**Collected data:**

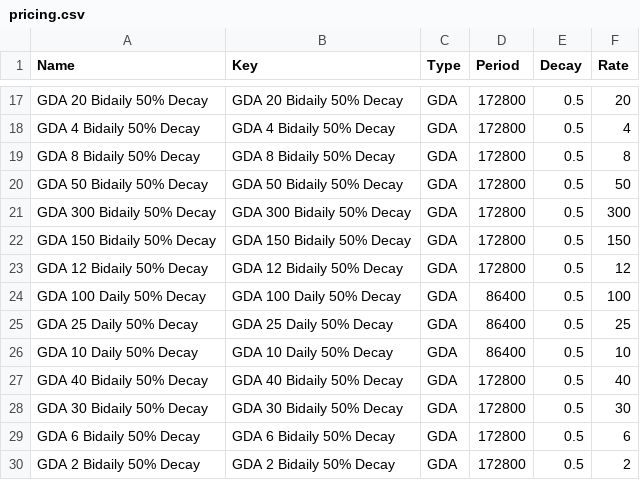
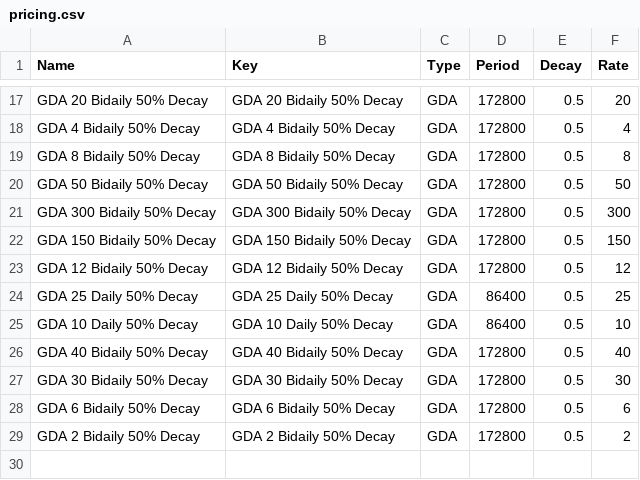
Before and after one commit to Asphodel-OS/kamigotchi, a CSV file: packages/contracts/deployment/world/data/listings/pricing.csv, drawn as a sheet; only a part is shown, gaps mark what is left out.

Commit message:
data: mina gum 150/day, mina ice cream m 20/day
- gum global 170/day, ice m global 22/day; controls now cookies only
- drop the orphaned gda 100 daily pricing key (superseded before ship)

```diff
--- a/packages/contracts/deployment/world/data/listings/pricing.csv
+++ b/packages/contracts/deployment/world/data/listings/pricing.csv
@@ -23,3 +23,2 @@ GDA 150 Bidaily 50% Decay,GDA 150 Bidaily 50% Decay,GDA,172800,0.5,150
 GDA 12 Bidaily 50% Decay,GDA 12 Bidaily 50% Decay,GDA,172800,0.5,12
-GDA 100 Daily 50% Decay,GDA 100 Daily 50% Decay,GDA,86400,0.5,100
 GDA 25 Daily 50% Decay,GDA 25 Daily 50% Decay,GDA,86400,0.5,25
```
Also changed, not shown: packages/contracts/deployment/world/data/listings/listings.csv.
--
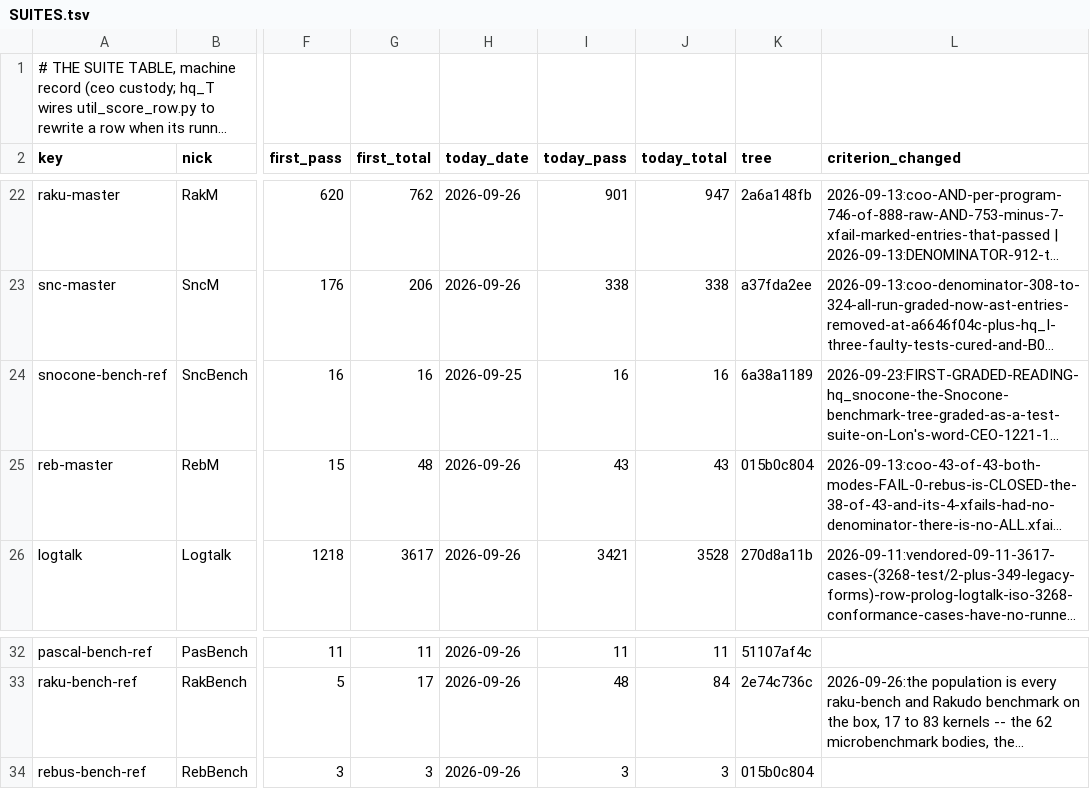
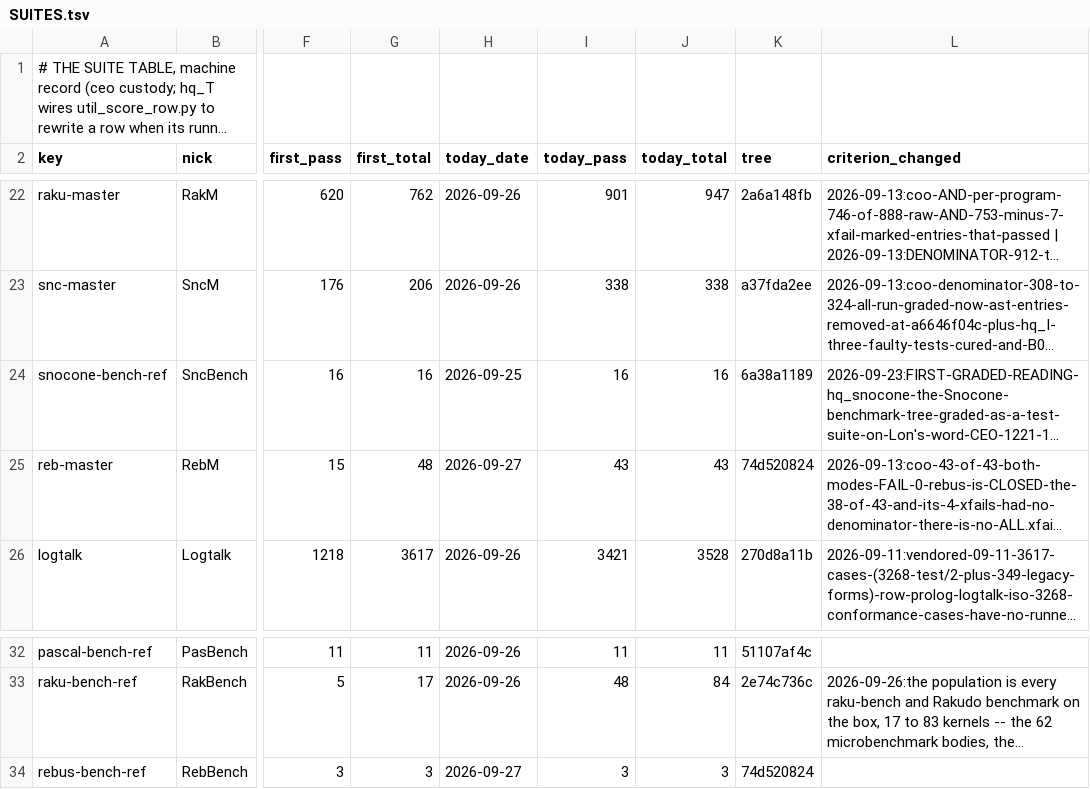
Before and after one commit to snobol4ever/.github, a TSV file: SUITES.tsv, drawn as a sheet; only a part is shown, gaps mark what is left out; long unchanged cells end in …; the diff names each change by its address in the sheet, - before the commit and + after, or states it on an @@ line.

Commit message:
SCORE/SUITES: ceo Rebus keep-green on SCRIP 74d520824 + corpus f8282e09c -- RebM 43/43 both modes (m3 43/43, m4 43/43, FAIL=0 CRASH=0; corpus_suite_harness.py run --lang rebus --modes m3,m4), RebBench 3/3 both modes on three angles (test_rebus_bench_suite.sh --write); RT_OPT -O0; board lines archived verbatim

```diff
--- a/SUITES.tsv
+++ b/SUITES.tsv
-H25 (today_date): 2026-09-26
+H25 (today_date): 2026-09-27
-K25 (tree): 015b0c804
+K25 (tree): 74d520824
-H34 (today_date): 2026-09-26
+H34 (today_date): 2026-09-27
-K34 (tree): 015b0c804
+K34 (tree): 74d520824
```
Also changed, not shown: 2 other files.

**WHAT NEEDS TO BE DONE:** Please return a copy of each line in the entries that has the string "left".

**TASK SOLUTION:**
Before and after one commit to Asphodel-OS/kamigotchi, a CSV file: packages/contracts/deployment/world/data/listings/pricing.csv, drawn as a sheet; only a part is shown, gaps mark what is left out.
Before and after one commit to snobol4ever/.github, a TSV file: SUITES.tsv, drawn as a sheet; only a part is shown, gaps mark what is left out; long unchanged cells end in …; the diff names each change by its address in the sheet, - before the commit and + after, or states it on an @@ line.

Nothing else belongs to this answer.